The problem –
What you return should match the listing exactly, minus its images.

Material shown –
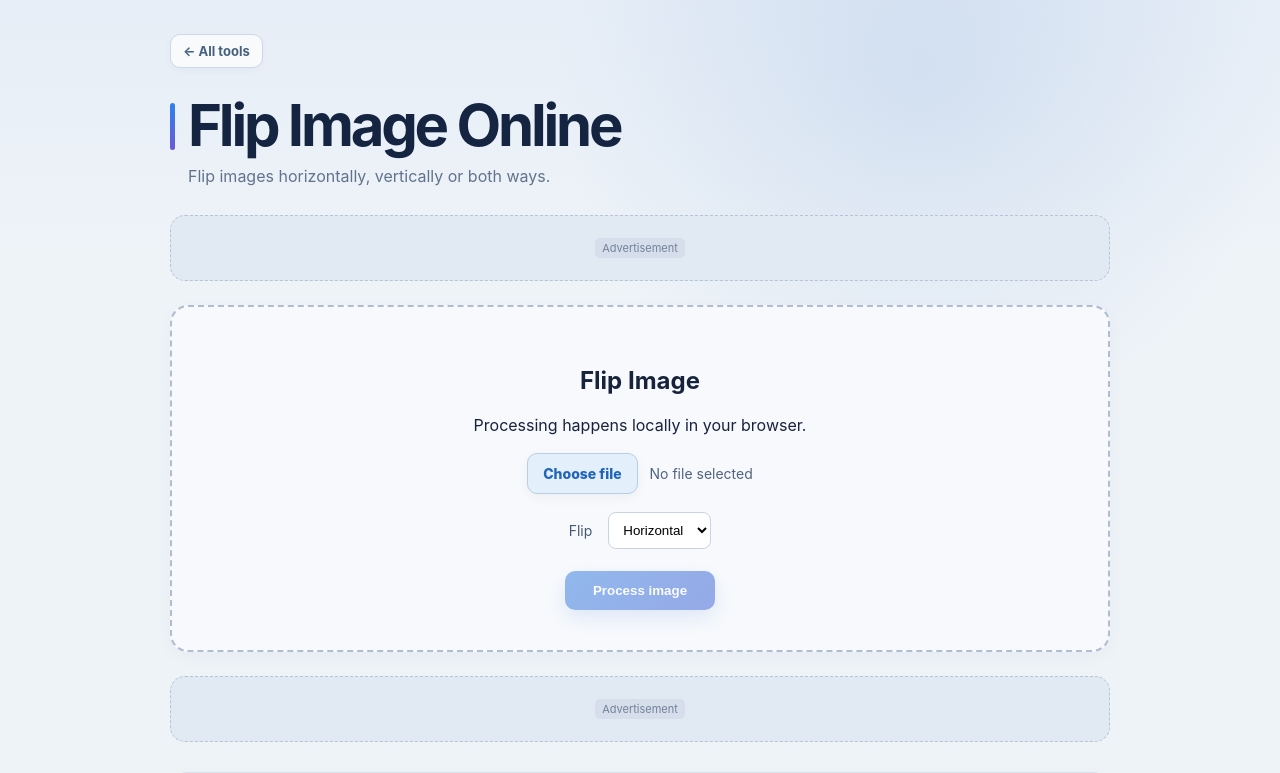
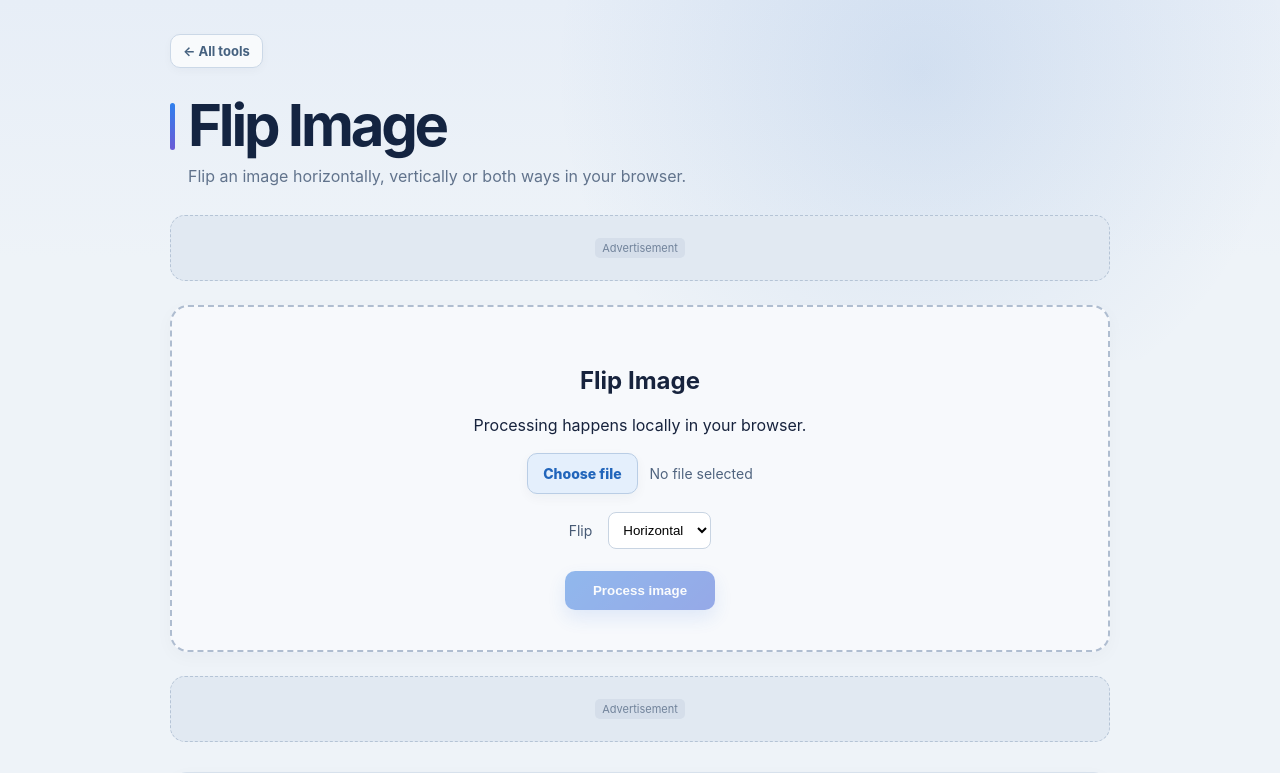
Before and after one commit to yiminggod1/pdf-tools, a Next.js app: page /pdf-tools/flip-image in a window 1280 px wide. Shown: the top 773 px of the page. Built offline with nearby package versions, Linux system fonts and the light colour scheme.

Commit message:
Expand image tool SEO content and internal links

```diff
--- a/app/flip-image/page.tsx
+++ b/app/flip-image/page.tsx
@@ -1,3 +1 @@
-import AdvancedImageTool from "../../components/AdvancedImageTool";import AdSlot from "../../components/AdSlot";import RelatedTools from "../../components/RelatedTools";
-export const metadata={title:"Flip Image Online",description:"Flip images horizontally, vertically or both ways."};
-export default function Page(){return <main className="toolpage"><a href="/">← All tools</a><h1>Flip Image Online</h1><p className="lead">Flip images horizontally, vertically or both ways.</p><AdSlot/><AdvancedImageTool mode="flip"/><AdSlot/><section className="content"><h2>How to use this tool</h2><p>Choose the direction and create a new image locally.</p><h2>Private browser processing</h2><p>The supported workflow runs in your browser, so the source file does not need to be uploaded to a conversion server.</p></section><RelatedTools/></main>}
+import AdvancedImageTool from "../../components/AdvancedImageTool";import AdSlot from "../../components/AdSlot";import RelatedTools from "../../components/RelatedTools";import ToolSeo from "../../components/ToolSeo";export const metadata={title:"Flip Image Online Free",description:"Flip JPG, PNG and WebP images horizontally or vertically online free in your browser."};export default function Page(){return <main className="toolpage"><a href="/">← All tools</a><h1>Flip Image</h1><p className="lead">Flip an image horizontally, vertically or both ways in your browser.</p><AdSlot/><AdvancedImageTool mode="flip"/><AdSlot/><ToolSeo title="Mirror or flip images online" intro="Create a flipped copy of a JPG, PNG or WebP image locally without uploading the original." useCases={["Mirror photos horizontally","Create vertical image flips","Correct scanned graphics","Prepare mirrored designs"]} links={[["Rotate Image","/rotate-image/"],["Crop Image","/crop-image/"],["Resize Image","/resize-image/"],["Convert Image","/convert-image/"]]} faq={[["Can I flip horizontally?","Yes. The current tool supports horizontal flipping."],["Can I flip vertically?","Yes. Vertical flipping is supported."],["Are the original pixels uploaded?","The supported workflow runs locally in your browser."],["What formats are accepted?","JPG, PNG and WebP images are supported."]]}/><RelatedTools/></main>}
```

Result of this task –
Before and after one commit to yiminggod1/pdf-tools, a Next.js app: page /pdf-tools/flip-image in a window 1280 px wide. Shown: the top 773 px of the page. Built offline with nearby package versions, Linux system fonts and the light colour scheme.

Commit message:
Expand image tool SEO content and internal links

```diff
--- a/app/flip-image/page.tsx
+++ b/app/flip-image/page.tsx
@@ -1,3 +1 @@
-import AdvancedImageTool from "../../components/AdvancedImageTool";import AdSlot from "../../components/AdSlot";import RelatedTools from "../../components/RelatedTools";
-export const metadata={title:"Flip Image Online",description:"Flip images horizontally, vertically or both ways."};
-export default function Page(){return <main className="toolpage"><a href="/">← All tools</a><h1>Flip Image Online</h1><p className="lead">Flip images horizontally, vertically or both ways.</p><AdSlot/><AdvancedImageTool mode="flip"/><AdSlot/><section className="content"><h2>How to use this tool</h2><p>Choose the direction and create a new image locally.</p><h2>Private browser processing</h2><p>The supported workflow runs in your browser, so the source file does not need to be uploaded to a conversion server.</p></section><RelatedTools/></main>}
+import AdvancedImageTool from "../../components/AdvancedImageTool";import AdSlot from "../../components/AdSlot";import RelatedTools from "../../components/RelatedTools";import ToolSeo from "../../components/ToolSeo";export const metadata={title:"Flip Image Online Free",description:"Flip JPG, PNG and WebP images horizontally or vertically online free in your browser."};export default function Page(){return <main className="toolpage"><a href="/">← All tools</a><h1>Flip Image</h1><p className="lead">Flip an image horizontally, vertically or both ways in your browser.</p><AdSlot/><AdvancedImageTool mode="flip"/><AdSlot/><ToolSeo title="Mirror or flip images online" intro="Create a flipped copy of a JPG, PNG or WebP image locally without uploading the original." useCases={["Mirror photos horizontally","Create vertical image flips","Correct scanned graphics","Prepare mirrored designs"]} links={[["Rotate Image","/rotate-image/"],["Crop Image","/crop-image/"],["Resize Image","/resize-image/"],["Convert Image","/convert-image/"]]} faq={[["Can I flip horizontally?","Yes. The current tool supports horizontal flipping."],["Can I flip vertically?","Yes. Vertical flipping is supported."],["Are the original pixels uploaded?","The supported workflow runs locally in your browser."],["What formats are accepted?","JPG, PNG and WebP images are supported."]]}/><RelatedTools/></main>}
```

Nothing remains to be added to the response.